“There’s nothing frivolous about arts and culture.” – Elias Kodidang.
It was my first meeting with the African Reclaimers Organisation (ARO) and I knew immediately that we’d found the perfect ally and creative collaborator for Jozi’s inaugural Streetopia. An ally who believes in the power of the arts to ingeniously connect communities and a collaborator who pragmatically, supports our principle of #LeaveNoTrace.
Earlier that month, I had been contacted by the Streetopia crew with a request for our collective, Trip The Light Fantastic, (TTLF) to curate a stage for the festival. First principles for the TTLF crew (above and beyond the AfrikaBurn guiding principles) was whatever we do: NO MORE EFFING WASTE! In the way that is collective brainstorming, before we knew it, that goal had sparked the vision of an artistic collaboration with ARO.
The African Reclaimers Organisation is the first organisation to unite all informal collectors engaged in the recycling trade, regardless of their nationality. ARO was formed to protect and support reclaimers who, according to CSIR research, are responsible for ensuring that almost 90% of our reclaimable material is indeed recycled. It is estimated that the (largely unrecognized) work of reclaimers saves our municipalities between R300 million and R750 million a year in landfill space. Pretty darn good motivation for supporting their work.
And that’s how I found myself sitting on a bench in Newtown with Eli Kodidang and Luyanda Bekezela hatching the beginnings of a creative community collaboration. Two months later we’re ready to bring that plan to the streets of Melville.
On the 12th of October, spoken word poet, anthropologist and researcher, Manape Shogole will introduce Luyanda Bekezale of ARO and together, “kick-start” the two-part Graffiti Spray Off:
- Stencil spraying: Public are invited to work with reclaimers to spraypaint the #ReclaimOurFuture stencil onto “1375’s”, (the bags you see reclaimers wheeling through the city). Thanks to Jaco and Philip for the stencil design idea, to Mia van Zyl for the stencil board (made from recyclable materials), and to Trevor and Mariapaola McGurk for the CNC cutting.
- ‘Tag the bag’ – a challenge to local graffiti and visual artists to work with reclaimers to transform a “1375” into a mobile art piece. A big thank you to those artists who’ve already committed your support.
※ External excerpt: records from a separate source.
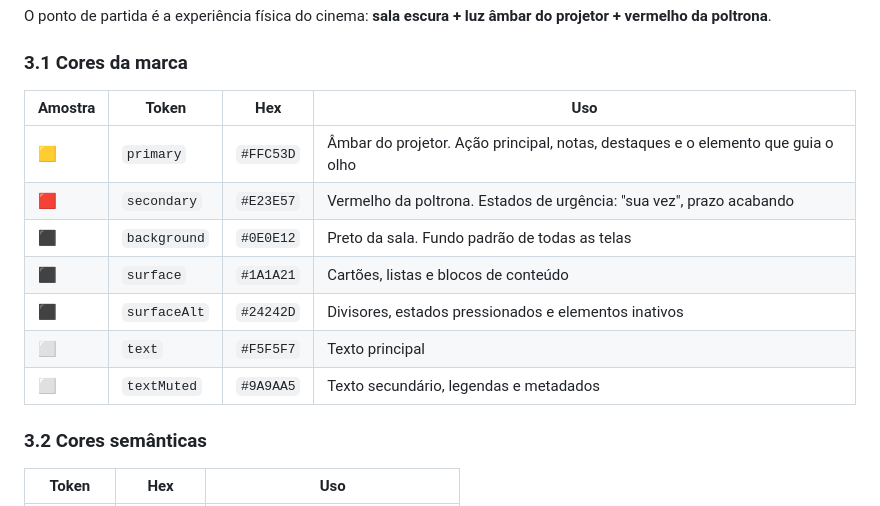
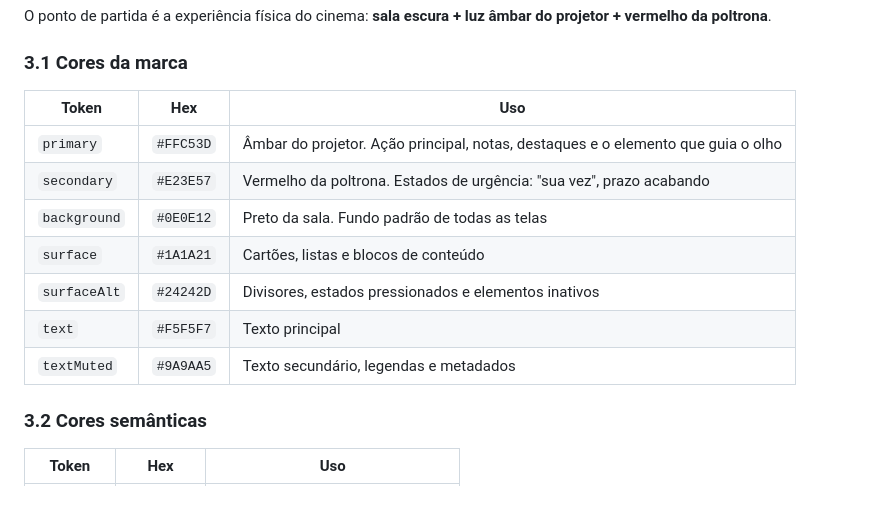
Before and after one commit to FelipeMarquesdeOliveira/claquete, a Markdown page: docs/02-marca.md, the part around the change. Drawn GitHub-style.

Commit message:
docs: adjust markdown formatting for PDF rendering

```diff
--- a/docs/02-marca.md
+++ b/docs/02-marca.md
@@ -73,15 +73,15 @@ do projetor + vermelho da poltrona**.
 
 ### 3.1 Cores da marca
 
-| Amostra | Token | Hex | Uso |
-|---|---|---|---|
-| 🟨 | `primary` | `#FFC53D` | Âmbar do projetor. Ação principal, notas, destaques e o elemento que guia o olho |
-| 🟥 | `secondary` | `#E23E57` | Vermelho da poltrona. Estados de urgência: "sua vez", prazo acabando |
-| ⬛ | `background` | `#0E0E12` | Preto da sala. Fundo padrão de todas as telas |
-| ⬛ | `surface` | `#1A1A21` | Cartões, listas e blocos de conteúdo |
-| ⬛ | `surfaceAlt` | `#24242D` | Divisores, estados pressionados e elementos inativos |
-| ⬜ | `text` | `#F5F5F7` | Texto principal |
-| ⬜ | `textMuted` | `#9A9AA5` | Texto secundário, legendas e metadados |
+| Token | Hex | Uso |
+|---|---|---|
+| `primary` | `#FFC53D` | Âmbar do projetor. Ação principal, notas, destaques e o elemento que guia o olho |
+| `secondary` | `#E23E57` | Vermelho da poltrona. Estados de urgência: "sua vez", prazo acabando |
+| `background` | `#0E0E12` | Preto da sala. Fundo padrão de todas as telas |
+| `surface` | `#1A1A21` | Cartões, listas e blocos de conteúdo |
+| `surfaceAlt` | `#24242D` | Divisores, estados pressionados e elementos inativos |
+| `text` | `#F5F5F7` | Texto principal |
+| `textMuted` | `#9A9AA5` | Texto secundário, legendas e metadados |
 
 ### 3.2 Cores semânticas
 
```
Also changed, not shown: docs/01-escopo.md (+2 -0 lines).
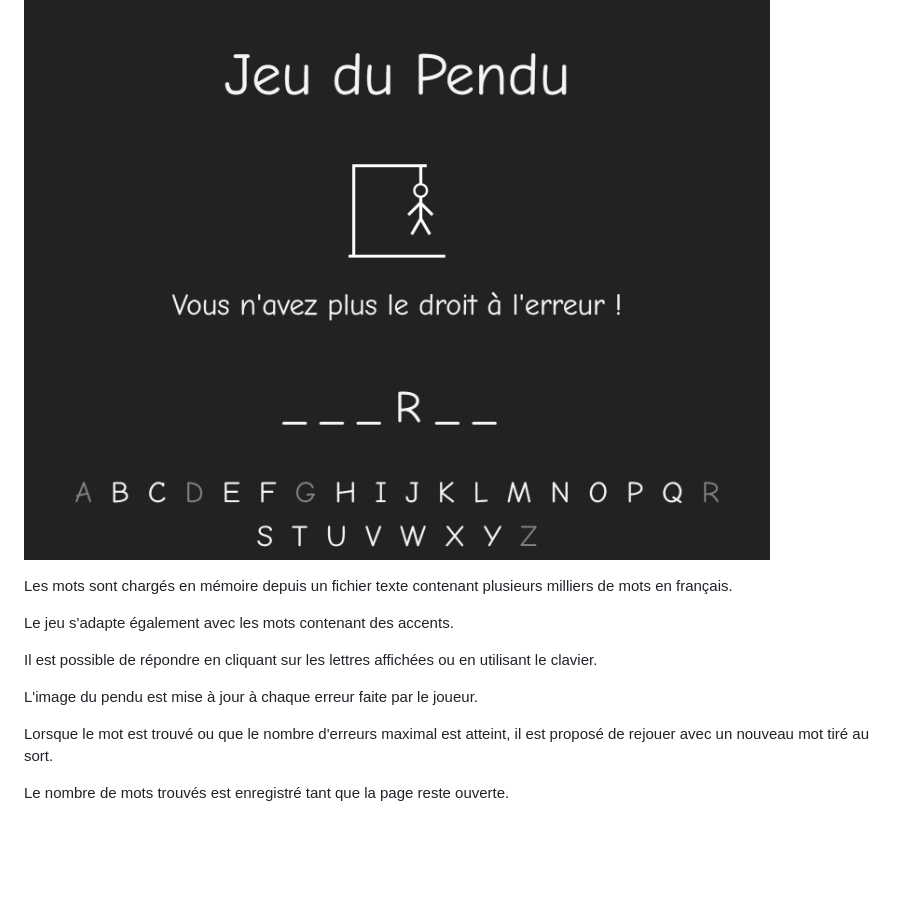
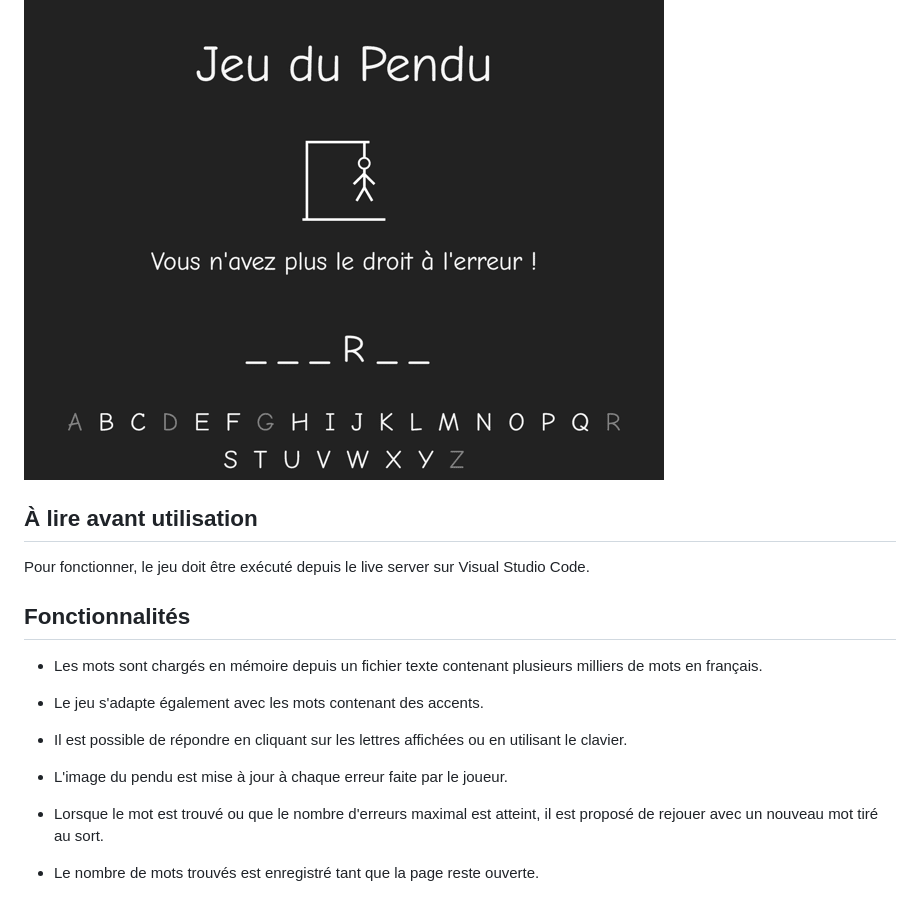
Before and after one commit to LaurentP/hangman-game, a Markdown page: README.md, the part around the change. Rendered like a GitHub page; pictures changed too: screenshot.png; blank space fills up the shorter version.

```diff
--- a/README.md
+++ b/README.md
@@ -4,14 +4,20 @@ Jeu du Pendu en JavaScript
 
 ![screenshot](/screenshot.png)
 
-Les mots sont chargés en mémoire depuis un fichier texte contenant plusieurs milliers de mots en français.
+## À lire avant utilisation
 
-Le jeu s'adapte également avec les mots contenant des accents.
+Pour fonctionner, le jeu doit être exécuté depuis le live server sur Visual Studio Code.
 
-Il est possible de répondre en cliquant sur les lettres affichées ou en utilisant le clavier.
+## Fonctionnalités
 
-L'image du pendu est mise à jour à chaque erreur faite par le joueur.
+* Les mots sont chargés en mémoire depuis un fichier texte contenant plusieurs milliers de mots en français.
 
-Lorsque le mot est trouvé ou que le nombre d'erreurs maximal est atteint, il est proposé de rejouer avec un nouveau mot tiré au sort.
+* Le jeu s'adapte également avec les mots contenant des accents.
 
-Le nombre de mots trouvés est enregistré tant que la page reste ouverte.
+* Il est possible de répondre en cliquant sur les lettres affichées ou en utilisant le clavier.
+
+* L'image du pendu est mise à jour à chaque erreur faite par le joueur.
+
+* Lorsque le mot est trouvé ou que le nombre d'erreurs maximal est atteint, il est proposé de rejouer avec un nouveau mot tiré au sort.
+
+* Le nombre de mots trouvés est enregistré tant que la page reste ouverte.
```
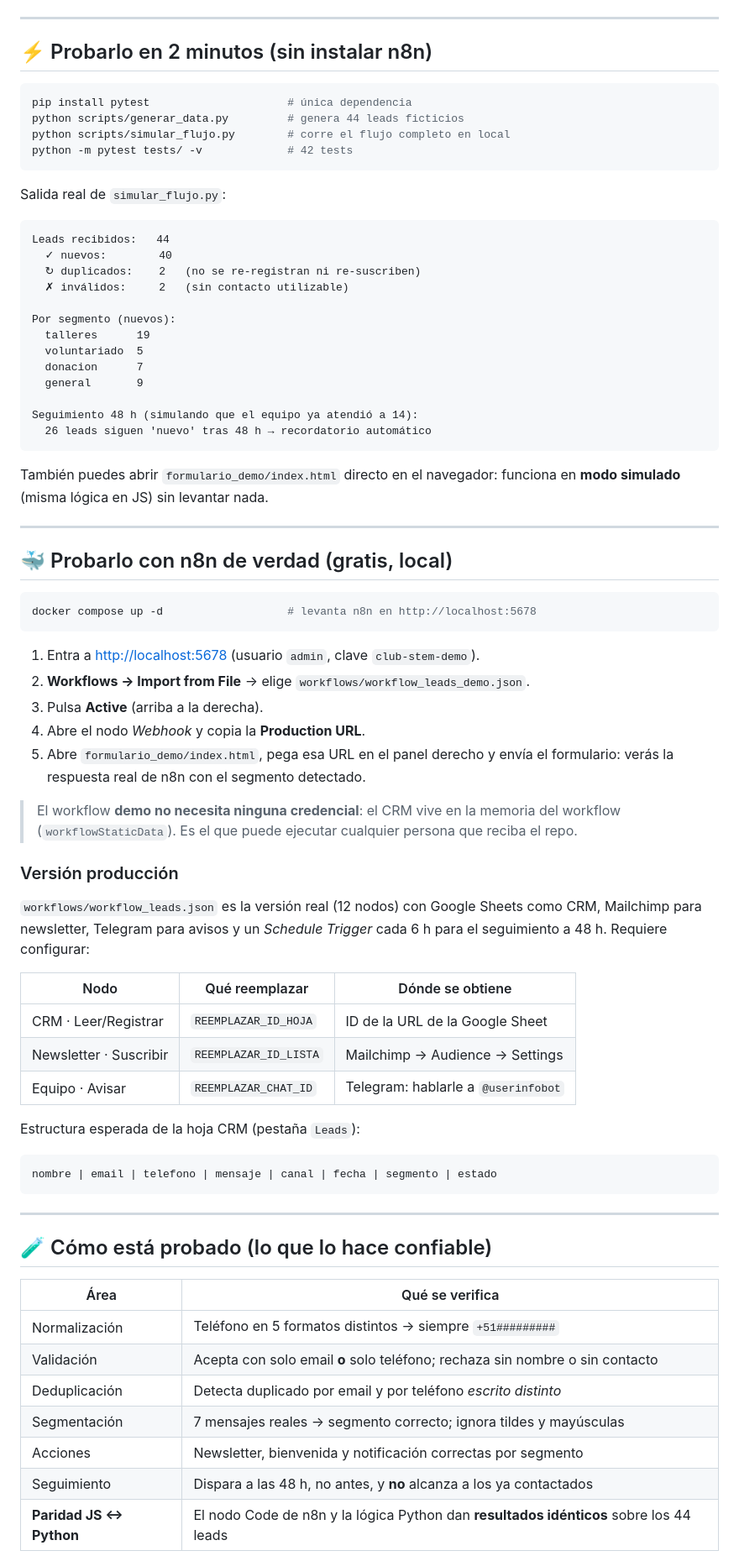
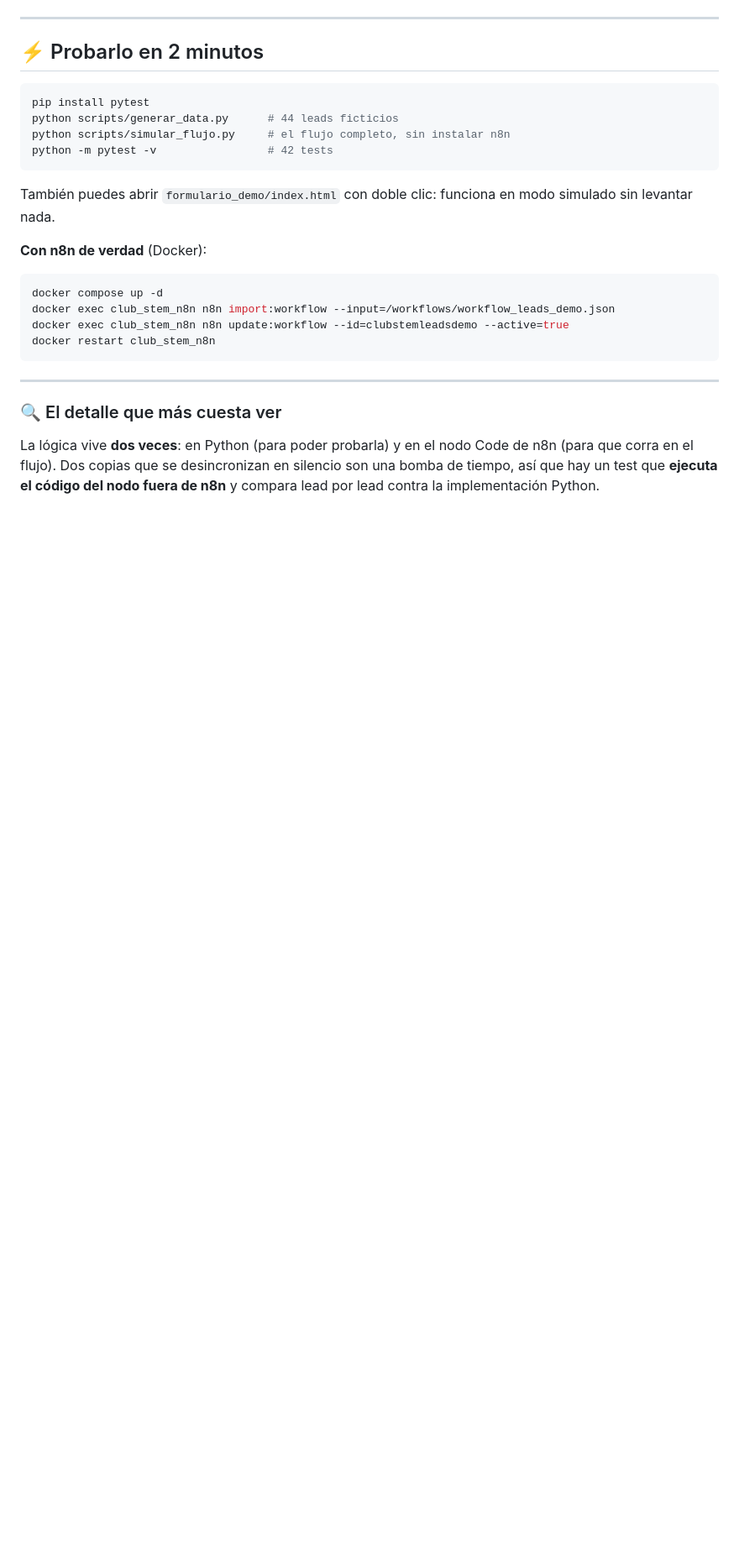
Before and after one commit to danielyatacoblas/flujo-leads-n8n, a Markdown page: README.md, the part around one of its changes. Shown at 84% size. GitHub-like rendering; blank space fills up the shorter version.

````diff
--- a/README.md
+++ b/README.md
@@ -35,84 +58,30 @@ Formulario web / Podium
 
 ---
 
-## ⚡ Probarlo en 2 minutos (sin instalar n8n)
+## ⚡ Probarlo en 2 minutos
 
 ```bash
-pip install pytest                     # única dependencia
-python scripts/generar_data.py         # genera 44 leads ficticios
-python scripts/simular_flujo.py        # corre el flujo completo en local
-python -m pytest tests/ -v             # 42 tests
+pip install pytest
+python scripts/generar_data.py      # 44 leads ficticios
+python scripts/simular_flujo.py     # el flujo completo, sin instalar n8n
+python -m pytest -v                 # 42 tests
 ```
 
-Salida real de `simular_flujo.py`:
+También puedes abrir `formulario_demo/index.html` con doble clic: funciona en
+modo simulado sin levantar nada.
 
-```
-Leads recibidos:   44
-  ✓ nuevos:        40
-  ↻ duplicados:    2   (no se re-registran ni re-suscriben)
-  ✗ inválidos:     2   (sin contacto utilizable)
-
-Por segmento (nuevos):
-  talleres      19
-  voluntariado  5
-  donacion      7
-  general       9
-
-Seguimiento 48 h (simulando que el equipo ya atendió a 14):
-  26 leads siguen 'nuevo' tras 48 h → recordatorio automático
-```
-
-También puedes abrir `formulario_demo/index.html` directo en el navegador:
-funciona en **modo simulado** (misma lógica en JS) sin levantar nada.
-
----
-
-## 🐳 Probarlo con n8n de verdad (gratis, local)
+**Con n8n de verdad** (Docker):
 
 ```bash
-docker compose up -d                   # levanta n8n en http://localhost:5678
-```
-
-1. Entra a <http://localhost:5678> (usuario `admin`, clave `club-stem-demo`).
-2. **Workflows → Import from File** → elige `workflows/workflow_leads_demo.json`.
-3. Pulsa **Active** (arriba a la derecha).
-4. Abre el nodo *Webhook* y copia la **Production URL**.
-5. Abre `formulario_demo/index.html`, pega esa URL en el panel derecho y envía
-   el formulario: verás la respuesta real de n8n con el segmento detectado.
-
-> El workflow **demo no necesita ninguna credencial**: el CRM vive en la
-> memoria del workflow (`workflowStaticData`). Es el que puede ejecutar
-> cualquier persona que reciba el repo.
-
-### Versión producción
-
-`workflows/workflow_leads.json` es la versión real (12 nodos) con Google
-Sheets como CRM, Mailchimp para newsletter, Telegram para avisos y un
-*Schedule Trigger* cada 6 h para el seguimiento a 48 h. Requiere configurar:
-
-| Nodo | Qué reemplazar | Dónde se obtiene |
-| --- | --- | --- |
-| CRM · Leer/Registrar | `REEMPLAZAR_ID_HOJA` | ID de la URL de la Google Sheet |
-| Newsletter · Suscribir | `REEMPLAZAR_ID_LISTA` | Mailchimp → Audience → Settings |
-| Equipo · Avisar | `REEMPLAZAR_CHAT_ID` | Telegram: hablarle a `@userinfobot` |
-
-Estructura esperada de la hoja CRM (pestaña `Leads`):
-
-```
-nombre | email | telefono | mensaje | canal | fecha | segmento | estado
+docker compose up -d
+docker exec club_stem_n8n n8n import:workflow --input=/workflows/workflow_leads_demo.json
+docker exec club_stem_n8n n8n update:workflow --id=clubstemleadsdemo --active=true
+docker restart club_stem_n8n
 ```
 
 ---
 
-## 🧪 Cómo está probado (lo que lo hace confiable)
+### 🔍 El detalle que más cuesta ver
 
-| Área | Qué se verifica |
-| --- | --- |
-| Normalización | Teléfono en 5 formatos distintos → siempre `+51#########` |
-| Validación | Acepta con solo email **o** solo teléfono; rechaza sin nombre o sin contacto |
-| Deduplicación | Detecta duplicado por email y por teléfono *escrito distinto* |
-| Segmentación | 7 mensajes reales → segmento correcto; ignora tildes y mayúsculas |
-| Acciones | Newsletter, bienvenida y notificación correctas por segmento |
-| Seguimiento | Dispara a las 48 h, no antes, y **no** alcanza a los ya contactados |
-| **Paridad JS ↔ Python** | El nodo Code de n8n y la lógica Python dan **resultados idénticos** sobre los 44 leads |
+La lógica vive **dos veces**: en Python (para poder probarla) y en el nodo Code de n8n (para que corra en el flujo). Dos copias que se desincronizan en silencio son una bomba de tiempo, así que hay un test que **ejecuta el código del nodo fuera de n8n** y compara lead por lead contra la implementación Python.
 
````
Also changed, not shown: other parts of README.md (+114 -62 lines).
If you’re an artist and would like to be involved, please make contact with @Egoligal on facebook so we can put you on the schedule.
The Graffiti Spray Off will start at 11am at the Dung Beetle Stage (7th Street, cnr 1st Avenue) and will move to the ARO stall on 3rd Avenue at about lunch time. All participants are encouraged to visit their stall, collect recycling bags, find out what should or shouldn’t go in them and, if your timing is right, you might even catch a trolley ride with Jozi’s ultimate street surfers.
How’s that for community collaboration! As research shows, arts and culture have a surprisingly critical role to play in meeting urban challenges. Festivals that contribute a sense of belonging for people who are historically overlooked, foster connections and in so doing, build sustainability.
A big thank you to the Buy-A-Donkey crew (who host a theme camp at the AfrikaBurn event) and the industrious volunteers who have pre-sewn reflective strips on to the reclaimers bags and helped us meet Eli’s heartfelt call: To please, increase the visibility of reclaimers on the road, for their safety.
Let’s #ReclaimOurFuture – we’re in this together!
As part of our activities on the day, student researcher Manape Ncwane is spearheading an initiative to have the trolleys and collection bags of members of the ARO stenciled or sprayed with graffiti, to liven the collection equipment up and transform them into mobile artpieces.
If you’re a graffiti or visual artist, step up and get involved – mail [email protected] to join us on the day and support this great environmental justice cause!
For more info on this topic, check out the following links: